Your task: Type out the whole listing again exactly, pictures omitted.

Start of Listed records

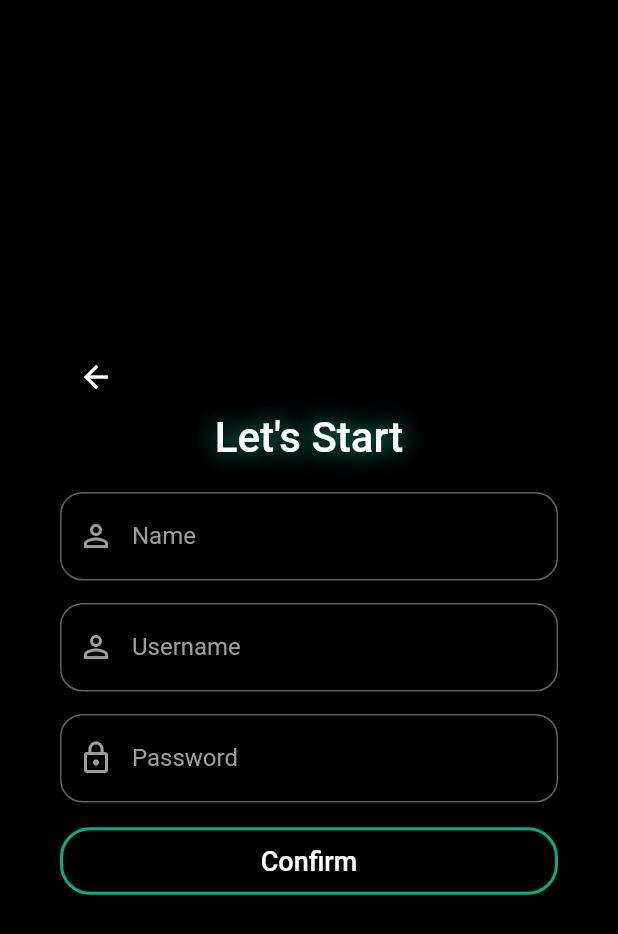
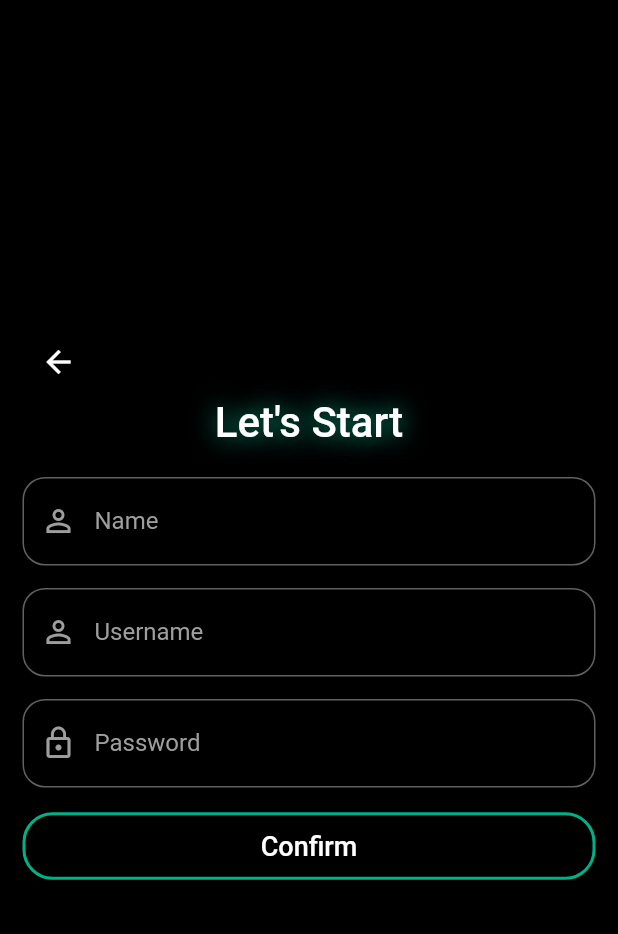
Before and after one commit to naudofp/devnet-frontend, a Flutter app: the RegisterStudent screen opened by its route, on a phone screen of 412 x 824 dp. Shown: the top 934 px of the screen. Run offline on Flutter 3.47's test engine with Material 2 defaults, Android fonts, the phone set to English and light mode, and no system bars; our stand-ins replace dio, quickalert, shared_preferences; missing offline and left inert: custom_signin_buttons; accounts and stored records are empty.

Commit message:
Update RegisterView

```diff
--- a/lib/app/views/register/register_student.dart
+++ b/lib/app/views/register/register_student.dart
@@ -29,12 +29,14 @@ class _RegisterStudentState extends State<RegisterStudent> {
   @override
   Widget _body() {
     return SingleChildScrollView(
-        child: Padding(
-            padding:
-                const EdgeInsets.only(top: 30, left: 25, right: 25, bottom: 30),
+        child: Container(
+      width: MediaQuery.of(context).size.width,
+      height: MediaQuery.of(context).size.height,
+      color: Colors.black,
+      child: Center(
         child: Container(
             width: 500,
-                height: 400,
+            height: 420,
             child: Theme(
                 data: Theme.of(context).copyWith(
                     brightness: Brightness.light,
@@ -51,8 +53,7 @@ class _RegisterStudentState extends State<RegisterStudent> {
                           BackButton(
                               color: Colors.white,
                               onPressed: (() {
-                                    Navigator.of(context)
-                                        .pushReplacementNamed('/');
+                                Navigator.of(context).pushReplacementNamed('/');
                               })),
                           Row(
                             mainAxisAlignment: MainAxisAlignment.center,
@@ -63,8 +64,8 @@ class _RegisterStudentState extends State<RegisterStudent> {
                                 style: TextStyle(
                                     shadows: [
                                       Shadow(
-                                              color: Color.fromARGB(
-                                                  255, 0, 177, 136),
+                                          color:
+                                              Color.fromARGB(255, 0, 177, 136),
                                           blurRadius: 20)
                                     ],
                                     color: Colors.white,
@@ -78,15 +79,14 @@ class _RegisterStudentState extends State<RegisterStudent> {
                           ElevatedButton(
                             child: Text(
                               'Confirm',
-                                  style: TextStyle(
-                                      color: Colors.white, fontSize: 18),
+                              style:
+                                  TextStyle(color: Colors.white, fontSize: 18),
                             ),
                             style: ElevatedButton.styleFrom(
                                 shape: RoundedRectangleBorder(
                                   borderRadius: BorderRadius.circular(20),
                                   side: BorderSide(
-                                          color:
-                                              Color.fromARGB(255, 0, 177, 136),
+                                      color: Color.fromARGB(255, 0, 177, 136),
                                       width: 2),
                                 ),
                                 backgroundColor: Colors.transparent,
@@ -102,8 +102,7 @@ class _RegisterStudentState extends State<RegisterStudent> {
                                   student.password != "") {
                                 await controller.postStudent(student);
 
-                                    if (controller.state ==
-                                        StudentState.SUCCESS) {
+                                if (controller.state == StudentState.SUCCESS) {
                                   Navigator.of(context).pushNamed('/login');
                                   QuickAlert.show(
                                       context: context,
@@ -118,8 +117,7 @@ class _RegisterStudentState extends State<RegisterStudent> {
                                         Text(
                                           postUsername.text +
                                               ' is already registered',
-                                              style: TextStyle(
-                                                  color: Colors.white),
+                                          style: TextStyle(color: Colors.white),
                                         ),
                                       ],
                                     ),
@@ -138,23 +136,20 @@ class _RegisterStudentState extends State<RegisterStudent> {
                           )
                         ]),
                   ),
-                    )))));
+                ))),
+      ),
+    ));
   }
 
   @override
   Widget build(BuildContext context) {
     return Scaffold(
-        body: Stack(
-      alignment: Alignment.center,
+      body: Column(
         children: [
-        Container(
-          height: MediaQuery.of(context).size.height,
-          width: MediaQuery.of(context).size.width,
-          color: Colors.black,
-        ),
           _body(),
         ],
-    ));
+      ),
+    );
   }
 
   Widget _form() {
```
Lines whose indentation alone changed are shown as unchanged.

End of Listed records

Expected output:
Before and after one commit to naudofp/devnet-frontend, a Flutter app: the RegisterStudent screen opened by its route, on a phone screen of 412 x 824 dp. Shown: the top 934 px of the screen. Run offline on Flutter 3.47's test engine with Material 2 defaults, Android fonts, the phone set to English and light mode, and no system bars; our stand-ins replace dio, quickalert, shared_preferences; missing offline and left inert: custom_signin_buttons; accounts and stored records are empty.

Commit message:
Update RegisterView

```diff
--- a/lib/app/views/register/register_student.dart
+++ b/lib/app/views/register/register_student.dart
@@ -29,12 +29,14 @@ class _RegisterStudentState extends State<RegisterStudent> {
   @override
   Widget _body() {
     return SingleChildScrollView(
-        child: Padding(
-            padding:
-                const EdgeInsets.only(top: 30, left: 25, right: 25, bottom: 30),
+        child: Container(
+      width: MediaQuery.of(context).size.width,
+      height: MediaQuery.of(context).size.height,
+      color: Colors.black,
+      child: Center(
         child: Container(
             width: 500,
-                height: 400,
+            height: 420,
             child: Theme(
                 data: Theme.of(context).copyWith(
                     brightness: Brightness.light,
@@ -51,8 +53,7 @@ class _RegisterStudentState extends State<RegisterStudent> {
                           BackButton(
                               color: Colors.white,
                               onPressed: (() {
-                                    Navigator.of(context)
-                                        .pushReplacementNamed('/');
+                                Navigator.of(context).pushReplacementNamed('/');
                               })),
                           Row(
                             mainAxisAlignment: MainAxisAlignment.center,
@@ -63,8 +64,8 @@ class _RegisterStudentState extends State<RegisterStudent> {
                                 style: TextStyle(
                                     shadows: [
                                       Shadow(
-                                              color: Color.fromARGB(
-                                                  255, 0, 177, 136),
+                                          color:
+                                              Color.fromARGB(255, 0, 177, 136),
                                           blurRadius: 20)
                                     ],
                                     color: Colors.white,
@@ -78,15 +79,14 @@ class _RegisterStudentState extends State<RegisterStudent> {
                           ElevatedButton(
                             child: Text(
                               'Confirm',
-                                  style: TextStyle(
-                                      color: Colors.white, fontSize: 18),
+                              style:
+                                  TextStyle(color: Colors.white, fontSize: 18),
                             ),
                             style: ElevatedButton.styleFrom(
                                 shape: RoundedRectangleBorder(
                                   borderRadius: BorderRadius.circular(20),
                                   side: BorderSide(
-                                          color:
-                                              Color.fromARGB(255, 0, 177, 136),
+                                      color: Color.fromARGB(255, 0, 177, 136),
                                       width: 2),
                                 ),
                                 backgroundColor: Colors.transparent,
@@ -102,8 +102,7 @@ class _RegisterStudentState extends State<RegisterStudent> {
                                   student.password != "") {
                                 await controller.postStudent(student);
 
-                                    if (controller.state ==
-                                        StudentState.SUCCESS) {
+                                if (controller.state == StudentState.SUCCESS) {
                                   Navigator.of(context).pushNamed('/login');
                                   QuickAlert.show(
                                       context: context,
@@ -118,8 +117,7 @@ class _RegisterStudentState extends State<RegisterStudent> {
                                         Text(
                                           postUsername.text +
                                               ' is already registered',
-                                              style: TextStyle(
-                                                  color: Colors.white),
+                                          style: TextStyle(color: Colors.white),
                                         ),
                                       ],
                                     ),
@@ -138,23 +136,20 @@ class _RegisterStudentState extends State<RegisterStudent> {
                           )
                         ]),
                   ),
-                    )))));
+                ))),
+      ),
+    ));
   }
 
   @override
   Widget build(BuildContext context) {
     return Scaffold(
-        body: Stack(
-      alignment: Alignment.center,
+      body: Column(
         children: [
-        Container(
-          height: MediaQuery.of(context).size.height,
-          width: MediaQuery.of(context).size.width,
-          color: Colors.black,
-        ),
           _body(),
         ],
-    ));
+      ),
+    );
   }
 
   Widget _form() {
```
Lines whose indentation alone changed are shown as unchanged.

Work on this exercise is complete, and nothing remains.